Desperate parents Emily and Vice Saitu know the dark, tragic truth of poverty.
They lived with their four children in a cramped South Auckland hotel room for a month while waiting to be placed by Housing New Zealand.
Miracle-Chae is 17 and has cerebral palsy and a club foot, Elijah is 15 and has autism, and Tina, 14, and Siuli, 10, both have delayed learning disabilities.
The Saitu children didn't go to school for months as they shifted between addresses and the kids spent their days in the hotel room watching music videos.
The family spoke as part of a piece in the Guardian which painted a depressing picture of South Auckland.
Titled 'New Zealand's most shameful secret', the UK publication reads: "The Saitu family are a tragic portrait of New Zealand's most shameful national secret: an epidemic of child poverty that belies the image of a Pacific haven offering equality of opportunity and a prosperous, clean, healthy life of plenty for all.
"Catch a bus or two from Britomart in central Auckland, and after an hour and a half and you will arrive in the urban slum of South Auckland.
"Here, houses are wooden, damp and mouldy and often hold in excess of 10 people. Young children walk the streets in mid-winter with no shoes and gummy eyes. Looming over polluted streams and rubbish-strewn parks is the vast Double Brown Beer Brewery."
Emily Saitu said: "It's cut-throat in New Zealand. If you're struggling you get left behind," Emily told The Guardian.
"I feel like I am screaming for help.
"When I say we are desperate, people avoid my eye, they don't listen to me. They don't want to know that I am going crazy trying to make a life for my children."
Saitu told the Herald the family was living in Australia for four years helping family. They moved back early this year and stayed with family.
But 16 people in one house was too much and her kids weren't coping with the overcrowding. They then stayed in a motel funded by Housing New Zealand for a month but had to leave because the owners double booked it.

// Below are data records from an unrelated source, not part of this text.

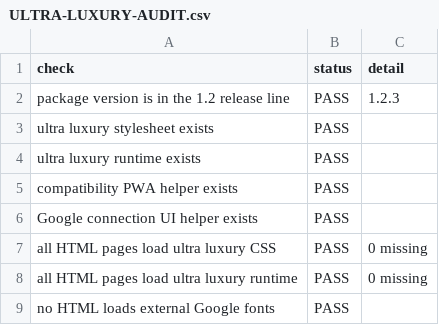
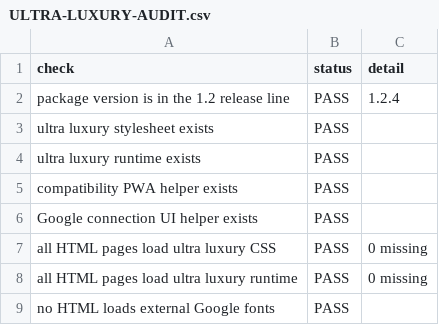
Before and after one commit to bubblesbiteme/celebration-suite, a CSV file: reports/ULTRA-LUXURY-AUDIT.csv, drawn as a sheet; only a part is shown.

```diff
--- a/reports/ULTRA-LUXURY-AUDIT.csv
+++ b/reports/ULTRA-LUXURY-AUDIT.csv
@@ -1,3 +1,3 @@
 check,status,detail
-"package version is in the 1.2 release line",PASS,"1.2.3"
+"package version is in the 1.2 release line",PASS,"1.2.4"
 "ultra luxury stylesheet exists",PASS,""
```
Also changed, not shown: 10 other files.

Since June, Action Against Poverty advocate Kathleen Paraha, who was previously unknown to the family, has volunteered her bedrooms.
They have been told there is a four-bedroom house available for them in Mangere on September 7, Saitu said.
"We've had all these issues and problems. It's hard enough when you have normal children, but children with disabilities, their mood patterns change. When you're living with other people it's just overwhelming sometimes.
"Everything is on hold. I can't focus on anything else until we get a house."
Saitu has been been begging the government to help her family. But life hasn't always been so difficult for the couple. Emily used to work as a secretary for the Ministry of Justice and her husband worked in a meat processing factory. Now they are both unemployed and look after the children.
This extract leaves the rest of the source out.